This press release is brought to you by the European Commission.

The use of chemicals in Europe has become considerably safer since the REACH regulation entered into force, according to a European Commission report published today. More readily available information about chemical substances on the market and better targeted risk management measures mean that risks from substances registered under REACH have significantly decreased. The trend is expected to continue, as industry is continuously working towards finding substitutes for the most hazardous chemicals. Five years after REACH’s entry into force, implementation is in full swing. Companies have now registered 30,601 files with the European Chemicals Agency (ECHA) describing the uses and properties of 7,884 chemical substances manufactured or placed on the market. According to a Eurobarometer survey published today, 61% of Europeans think that chemicals are now safer than 10 years ago.

The report acknowledges the costs related to the administration of REACH and their impact on SMEs, but industry also recognizes the positive economic effects for their business. By further harmonising the internal market, REACH has been a key driver for growth and competitiveness for the chemical industry. To further promote the competitiveness of the European chemical industry, the Commission will soon propose to reduce registration fees for SMEs.

  • he report makes recommendations to improve REACH implementation. These include improving the quality of registration dossiers, enhancing the use of safety data sheets as a central risk management tool, and addressing issues related to cost sharing within Substance Information Exchange Forums (SIEFs).
  • The report recommends reducing the financial and administrative burden on SMEs in order to ensure the proportionality of legislation and to assist them to fulfil all their REACH obligations.
  • There are no major overlaps with other EU legislation.
  • Considerable efforts to develop alternative methods to animal testing have been made and will continue: since 2007, the Commission has made available € 330 million to fund research in this area.
  • Enforcement could be improved.

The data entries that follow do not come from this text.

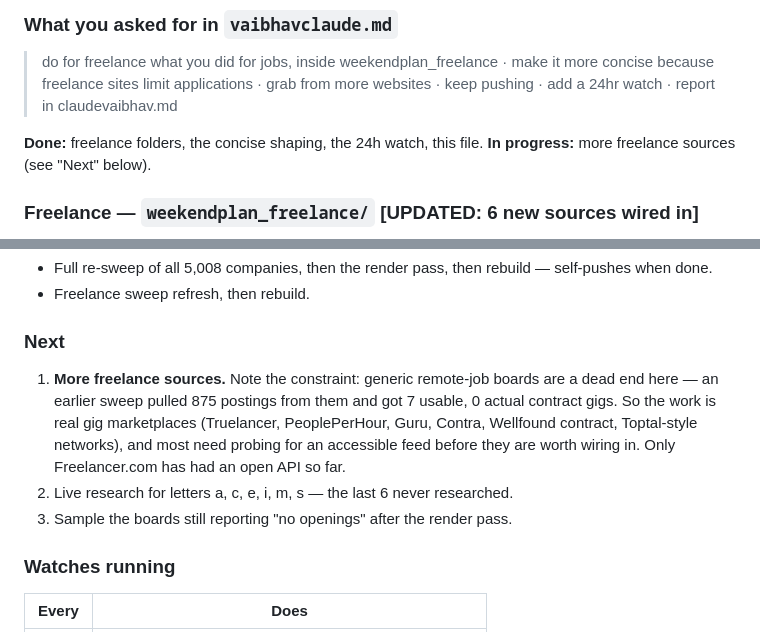
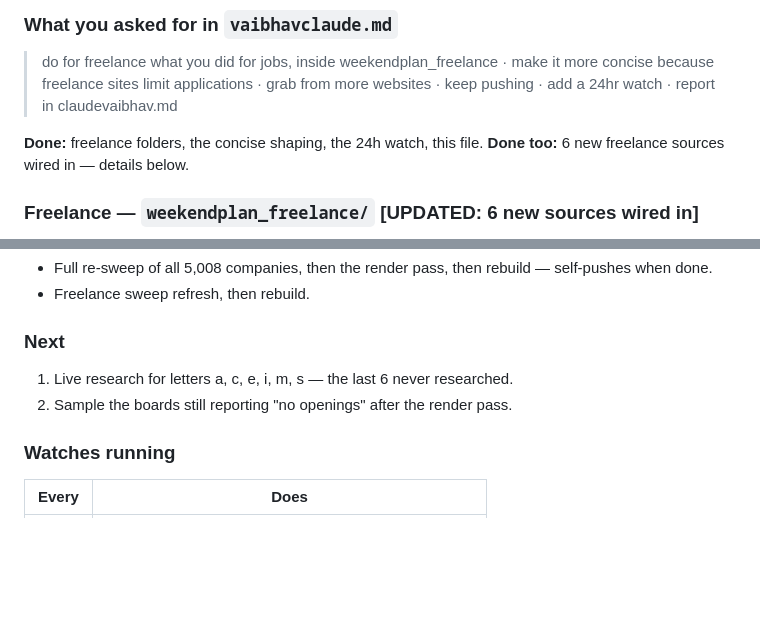
Before and after one commit to vritravaibhav/cluadeandmedoingshit, a Markdown page: claudevaibhav.md, 2 parts joined by grey strips. GitHub-like rendering; blank space fills up the shorter version.

Commit message:
Status file: mark freelance sources done
Co-Authored-By: Claude Opus 5 (1M context) <noreply@anthropic.com>

```diff
--- a/claudevaibhav.md
+++ b/claudevaibhav.md
@@ -12,7 +12,7 @@ You track progress here. I update this file every cycle. Newest first.
 > websites · keep pushing · add a 24hr watch · report in claudevaibhav.md
 
 **Done:** freelance folders, the concise shaping, the 24h watch, this file.
-**In progress:** more freelance sources (see "Next" below).
+**Done too:** 6 new freelance sources wired in — details below.
 
 ### Freelance — `weekendplan_freelance/`   [UPDATED: 6 new sources wired in]
 
@@ -87,14 +87,8 @@ Two fixes landed that made folder 1 trustworthy:
 - Freelance sweep refresh, then rebuild.
 
 ### Next
-1. **More freelance sources.** Note the constraint: generic remote-job boards
-   are a dead end here — an earlier sweep pulled 875 postings from them and got
-   7 usable, 0 actual contract gigs. So the work is real gig marketplaces
-   (Truelancer, PeoplePerHour, Guru, Contra, Wellfound contract, Toptal-style
-   networks), and most need probing for an accessible feed before they are
-   worth wiring in. Only Freelancer.com has had an open API so far.
-2. Live research for letters a, c, e, i, m, s — the last 6 never researched.
-3. Sample the boards still reporting "no openings" after the render pass.
+1. Live research for letters a, c, e, i, m, s — the last 6 never researched.
+2. Sample the boards still reporting "no openings" after the render pass.
 
 ### Watches running
 | Every | Does |
```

As this is the responsibility of the Member States, the report recommends that Member States reinforce coordination amongst them.
  • Although the report identifies a need for some adjustments to the legislation, the Commission wants to ensure legislative stability and predictability for European businesses. No changes to REACH’s main terms are proposed at present.

For more information and the full press release please refer to the link above.